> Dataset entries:
= Beginning of Section =
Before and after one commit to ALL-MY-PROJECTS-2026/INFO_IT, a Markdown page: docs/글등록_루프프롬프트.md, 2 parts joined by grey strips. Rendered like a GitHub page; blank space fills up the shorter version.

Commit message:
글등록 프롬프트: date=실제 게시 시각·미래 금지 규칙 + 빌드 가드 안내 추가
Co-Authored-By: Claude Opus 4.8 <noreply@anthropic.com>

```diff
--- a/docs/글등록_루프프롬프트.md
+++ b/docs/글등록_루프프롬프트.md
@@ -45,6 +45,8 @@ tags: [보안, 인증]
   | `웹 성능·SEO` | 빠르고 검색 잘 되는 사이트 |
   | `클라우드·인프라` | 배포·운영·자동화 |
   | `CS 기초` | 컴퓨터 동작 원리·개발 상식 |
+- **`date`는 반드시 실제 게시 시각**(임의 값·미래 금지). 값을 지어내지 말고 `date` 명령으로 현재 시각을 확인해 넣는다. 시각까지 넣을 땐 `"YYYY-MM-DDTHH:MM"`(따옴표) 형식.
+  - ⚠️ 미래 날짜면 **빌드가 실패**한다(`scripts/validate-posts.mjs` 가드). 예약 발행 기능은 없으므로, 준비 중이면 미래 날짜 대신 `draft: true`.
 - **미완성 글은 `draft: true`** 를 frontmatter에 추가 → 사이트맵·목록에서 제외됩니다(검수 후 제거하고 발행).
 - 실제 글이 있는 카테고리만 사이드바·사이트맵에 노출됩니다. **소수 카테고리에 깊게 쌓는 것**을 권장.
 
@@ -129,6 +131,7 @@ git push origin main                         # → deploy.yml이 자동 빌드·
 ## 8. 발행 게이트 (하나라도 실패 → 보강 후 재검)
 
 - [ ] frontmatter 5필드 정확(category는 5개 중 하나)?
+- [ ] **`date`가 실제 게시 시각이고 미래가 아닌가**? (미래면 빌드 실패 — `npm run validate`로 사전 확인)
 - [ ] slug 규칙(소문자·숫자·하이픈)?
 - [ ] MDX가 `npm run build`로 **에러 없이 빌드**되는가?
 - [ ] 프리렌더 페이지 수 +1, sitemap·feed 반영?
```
= End of Section =
> Your instructions: Return all lines from the data that include the string "validate".

> Your solution:
+  - ⚠️ 미래 날짜면 **빌드가 실패**한다(`scripts/validate-posts.mjs` 가드). 예약 발행 기능은 없으므로, 준비 중이면 미래 날짜 대신 `draft: true`.
+- [ ] **`date`가 실제 게시 시각이고 미래가 아닌가**? (미래면 빌드 실패 — `npm run validate`로 사전 확인)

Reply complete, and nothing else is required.